++++ Input records
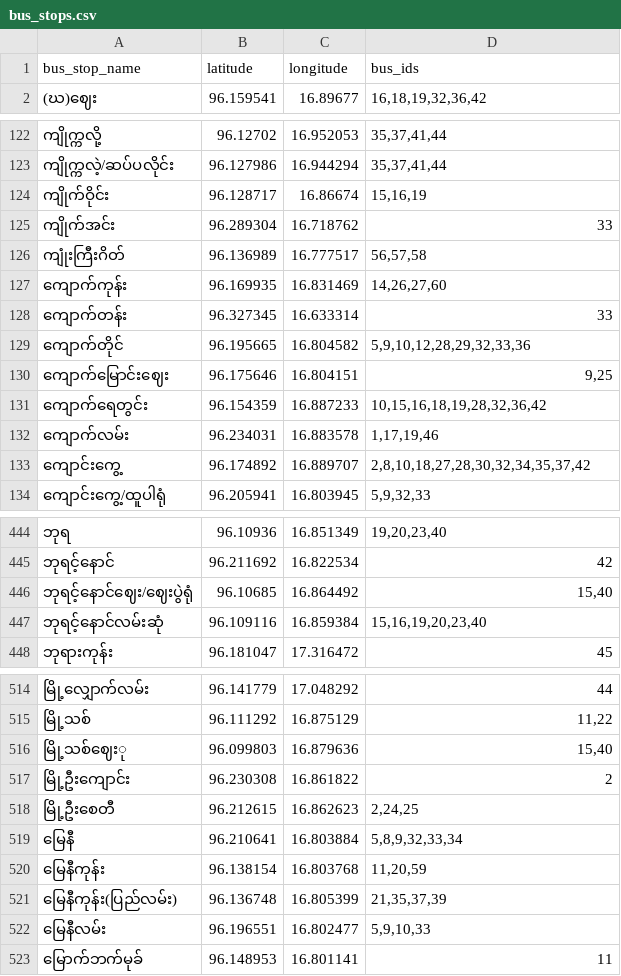
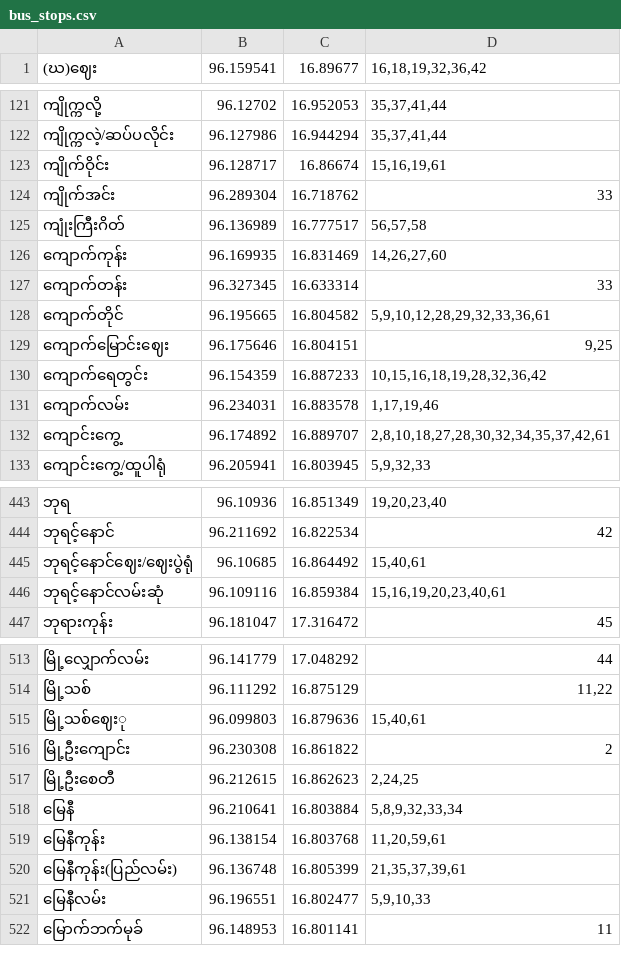
Before and after one commit to vincent-paing/Yangon-Bus-Data, a CSV file: bus_stops/bus_stops.csv, drawn as a sheet; only a part is shown, gaps mark what is left out; the diff covers the shown part only.

```diff
--- a/bus_stops/bus_stops.csv
+++ b/bus_stops/bus_stops.csv
@@ -1,2 +1 @@
-bus_stop_name,latitude,longitude,bus_ids
 "(ဃ)ဈေး",96.159541,16.89677,"16,18,19,32,36,42"
@@ -123,3 +122,3 @@ bus_stop_name,latitude,longitude,bus_ids
 "ကျိုက္ကလဲ့/ဆပ်ပလိုင်း",96.127986,16.944294,"35,37,41,44"
-"ကျိုက်ဝိုင်း",96.128717,16.86674,"15,16,19"
+"ကျိုက်ဝိုင်း",96.128717,16.86674,"15,16,19,61"
 "ကျိုက်အင်း",96.289304,16.718762,"33"
@@ -128,3 +127,3 @@ bus_stop_name,latitude,longitude,bus_ids
 "ကျောက်တန်း",96.327345,16.633314,"33"
-"ကျောက်တိုင်",96.195665,16.804582,"5,9,10,12,28,29,32,33,36"
+"ကျောက်တိုင်",96.195665,16.804582,"5,9,10,12,28,29,32,33,36,61"
 "ကျောက်မြောင်းဈေး",96.175646,16.804151,"9,25"
@@ -132,3 +131,3 @@ bus_stop_name,latitude,longitude,bus_ids
 "ကျောက်လမ်း",96.234031,16.883578,"1,17,19,46"
-"ကျောင်းကွေ့",96.174892,16.889707,"2,8,10,18,27,28,30,32,34,35,37,42"
+"ကျောင်းကွေ့",96.174892,16.889707,"2,8,10,18,27,28,30,32,34,35,37,42,61"
 "ကျောင်းကွေ့/ထူပါရုံ",96.205941,16.803945,"5,9,32,33"
@@ -445,4 +444,4 @@ bus_stop_name,latitude,longitude,bus_ids
 "ဘုရင့်နောင်",96.211692,16.822534,"42"
-"ဘုရင့်နောင်ဈေး/ဈေးပွဲရုံ",96.10685,16.864492,"15,40"
-"ဘုရင့်နောင်လမ်းဆုံ",96.109116,16.859384,"15,16,19,20,23,40"
+"ဘုရင့်နောင်ဈေး/ဈေးပွဲရုံ",96.10685,16.864492,"15,40,61"
+"ဘုရင့်နောင်လမ်းဆုံ",96.109116,16.859384,"15,16,19,20,23,40,61"
 "ဘုရားကုန်း",96.181047,17.316472,"45"
@@ -515,3 +514,3 @@ bus_stop_name,latitude,longitude,bus_ids
 "မြို့သစ်",96.111292,16.875129,"11,22"
-"မြို့သစ်ဈေးု",96.099803,16.879636,"15,40"
+"မြို့သစ်ဈေးု",96.099803,16.879636,"15,40,61"
 "မြို့ဦးကျောင်း",96.230308,16.861822,"2"
@@ -519,4 +518,4 @@ bus_stop_name,latitude,longitude,bus_ids
 "မြေနီ",96.210641,16.803884,"5,8,9,32,33,34"
-"မြေနီကုန်း",96.138154,16.803768,"11,20,59"
-"မြေနီကုန်း(ပြည်လမ်း)",96.136748,16.805399,"21,35,37,39"
+"မြေနီကုန်း",96.138154,16.803768,"11,20,59,61"
+"မြေနီကုန်း(ပြည်လမ်း)",96.136748,16.805399,"21,35,37,39,61"
 "မြေနီလမ်း",96.196551,16.802477,"5,9,10,33"
```
Also changed, not shown: 39 edited cells elsewhere in this file, bus_lines/buslines.csv, bus_routes/bus_routes.csv, 4 other files.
++++++++
Wherever a line holds the word "shown", copy that line out of the entries above.

Before and after one commit to vincent-paing/Yangon-Bus-Data, a CSV file: bus_stops/bus_stops.csv, drawn as a sheet; only a part is shown, gaps mark what is left out; the diff covers the shown part only.
Also changed, not shown: 39 edited cells elsewhere in this file, bus_lines/buslines.csv, bus_routes/bus_routes.csv, 4 other files.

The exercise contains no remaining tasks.